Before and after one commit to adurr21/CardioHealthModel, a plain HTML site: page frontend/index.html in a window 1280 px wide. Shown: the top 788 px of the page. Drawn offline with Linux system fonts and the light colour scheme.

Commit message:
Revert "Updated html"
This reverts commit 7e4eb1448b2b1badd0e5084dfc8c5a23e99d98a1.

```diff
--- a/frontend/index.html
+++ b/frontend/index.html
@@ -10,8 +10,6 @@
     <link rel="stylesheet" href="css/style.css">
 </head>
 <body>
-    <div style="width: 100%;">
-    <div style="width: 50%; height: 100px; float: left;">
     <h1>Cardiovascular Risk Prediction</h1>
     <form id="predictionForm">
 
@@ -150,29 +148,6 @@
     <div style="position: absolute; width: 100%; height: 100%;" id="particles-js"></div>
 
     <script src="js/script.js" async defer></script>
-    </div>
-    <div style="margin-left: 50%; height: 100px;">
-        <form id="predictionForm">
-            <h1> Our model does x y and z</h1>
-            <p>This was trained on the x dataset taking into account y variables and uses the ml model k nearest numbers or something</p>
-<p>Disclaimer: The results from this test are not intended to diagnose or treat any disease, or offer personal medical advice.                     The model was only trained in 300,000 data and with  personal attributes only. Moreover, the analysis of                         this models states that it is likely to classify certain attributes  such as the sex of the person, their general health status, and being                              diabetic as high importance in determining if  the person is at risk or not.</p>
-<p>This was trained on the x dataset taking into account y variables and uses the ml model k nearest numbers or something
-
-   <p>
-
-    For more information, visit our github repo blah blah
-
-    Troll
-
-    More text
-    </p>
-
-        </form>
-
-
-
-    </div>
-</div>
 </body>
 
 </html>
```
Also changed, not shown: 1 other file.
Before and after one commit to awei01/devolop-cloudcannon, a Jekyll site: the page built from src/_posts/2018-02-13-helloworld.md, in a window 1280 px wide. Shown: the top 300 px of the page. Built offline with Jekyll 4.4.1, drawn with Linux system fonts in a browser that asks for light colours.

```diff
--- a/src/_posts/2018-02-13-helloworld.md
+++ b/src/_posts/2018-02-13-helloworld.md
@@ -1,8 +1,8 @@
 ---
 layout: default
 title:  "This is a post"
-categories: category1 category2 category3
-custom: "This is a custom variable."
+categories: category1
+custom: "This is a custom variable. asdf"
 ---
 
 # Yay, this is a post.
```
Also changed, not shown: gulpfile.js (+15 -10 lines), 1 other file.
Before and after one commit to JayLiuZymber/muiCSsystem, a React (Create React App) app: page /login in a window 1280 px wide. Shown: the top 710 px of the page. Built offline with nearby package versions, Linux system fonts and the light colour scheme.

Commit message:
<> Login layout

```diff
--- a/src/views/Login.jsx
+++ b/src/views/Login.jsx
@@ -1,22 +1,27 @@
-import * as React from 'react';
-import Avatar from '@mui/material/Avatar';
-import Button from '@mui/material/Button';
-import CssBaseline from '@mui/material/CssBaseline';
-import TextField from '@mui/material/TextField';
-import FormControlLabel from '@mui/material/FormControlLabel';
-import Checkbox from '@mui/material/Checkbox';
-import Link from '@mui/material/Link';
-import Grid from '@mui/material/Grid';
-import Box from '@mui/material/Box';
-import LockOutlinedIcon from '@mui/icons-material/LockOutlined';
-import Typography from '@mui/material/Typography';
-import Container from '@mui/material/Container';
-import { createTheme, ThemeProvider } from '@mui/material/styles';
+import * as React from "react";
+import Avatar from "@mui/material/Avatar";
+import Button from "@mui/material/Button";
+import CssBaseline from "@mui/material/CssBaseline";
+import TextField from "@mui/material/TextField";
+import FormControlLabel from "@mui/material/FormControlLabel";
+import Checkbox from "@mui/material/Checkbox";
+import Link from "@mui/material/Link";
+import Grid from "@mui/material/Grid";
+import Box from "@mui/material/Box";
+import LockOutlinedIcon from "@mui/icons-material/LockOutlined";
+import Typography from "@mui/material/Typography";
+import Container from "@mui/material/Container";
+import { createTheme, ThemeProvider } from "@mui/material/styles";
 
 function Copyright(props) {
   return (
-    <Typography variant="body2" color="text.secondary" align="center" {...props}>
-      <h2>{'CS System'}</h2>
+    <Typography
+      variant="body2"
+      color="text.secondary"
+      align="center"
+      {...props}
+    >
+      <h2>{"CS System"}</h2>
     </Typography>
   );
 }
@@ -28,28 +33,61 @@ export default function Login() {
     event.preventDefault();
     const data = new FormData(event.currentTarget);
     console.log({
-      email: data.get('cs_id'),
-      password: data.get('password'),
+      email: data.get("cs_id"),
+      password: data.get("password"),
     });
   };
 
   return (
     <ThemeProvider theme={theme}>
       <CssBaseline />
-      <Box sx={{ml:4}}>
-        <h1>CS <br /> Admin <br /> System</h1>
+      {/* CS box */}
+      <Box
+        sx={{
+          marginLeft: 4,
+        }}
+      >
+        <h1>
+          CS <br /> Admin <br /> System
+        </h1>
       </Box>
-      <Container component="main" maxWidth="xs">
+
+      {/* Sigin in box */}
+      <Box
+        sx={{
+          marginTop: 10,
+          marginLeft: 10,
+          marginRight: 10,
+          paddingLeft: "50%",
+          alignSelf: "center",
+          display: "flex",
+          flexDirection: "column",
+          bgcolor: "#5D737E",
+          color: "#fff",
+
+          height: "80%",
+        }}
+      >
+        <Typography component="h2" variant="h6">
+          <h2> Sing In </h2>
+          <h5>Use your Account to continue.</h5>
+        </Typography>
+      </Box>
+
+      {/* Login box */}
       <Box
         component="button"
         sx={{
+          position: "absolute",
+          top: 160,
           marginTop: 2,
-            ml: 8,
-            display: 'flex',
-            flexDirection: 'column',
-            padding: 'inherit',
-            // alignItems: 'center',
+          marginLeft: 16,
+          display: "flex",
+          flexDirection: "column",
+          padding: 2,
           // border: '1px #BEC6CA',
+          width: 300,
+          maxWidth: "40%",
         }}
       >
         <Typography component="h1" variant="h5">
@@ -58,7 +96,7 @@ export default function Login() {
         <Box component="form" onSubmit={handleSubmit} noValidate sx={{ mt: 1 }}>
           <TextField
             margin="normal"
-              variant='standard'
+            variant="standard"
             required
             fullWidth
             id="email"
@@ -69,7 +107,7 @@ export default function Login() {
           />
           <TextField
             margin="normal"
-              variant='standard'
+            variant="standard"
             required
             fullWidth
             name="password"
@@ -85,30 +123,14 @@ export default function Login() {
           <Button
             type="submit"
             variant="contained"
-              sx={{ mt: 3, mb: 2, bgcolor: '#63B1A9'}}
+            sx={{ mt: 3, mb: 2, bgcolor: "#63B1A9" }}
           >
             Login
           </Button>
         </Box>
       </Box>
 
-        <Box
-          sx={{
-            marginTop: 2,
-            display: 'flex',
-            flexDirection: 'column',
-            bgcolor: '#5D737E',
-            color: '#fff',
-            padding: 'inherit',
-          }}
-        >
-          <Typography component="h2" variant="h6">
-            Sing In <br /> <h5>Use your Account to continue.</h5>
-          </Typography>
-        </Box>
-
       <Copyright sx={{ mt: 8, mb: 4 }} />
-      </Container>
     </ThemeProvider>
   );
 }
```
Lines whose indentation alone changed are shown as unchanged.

Task requirements: Whenever a line above includes the string "html", copy it.

Result for this task:
Before and after one commit to adurr21/CardioHealthModel, a plain HTML site: page frontend/index.html in a window 1280 px wide. Shown: the top 788 px of the page. Drawn offline with Linux system fonts and the light colour scheme.
Revert "Updated html"
--- a/frontend/index.html
+++ b/frontend/index.html
 </html>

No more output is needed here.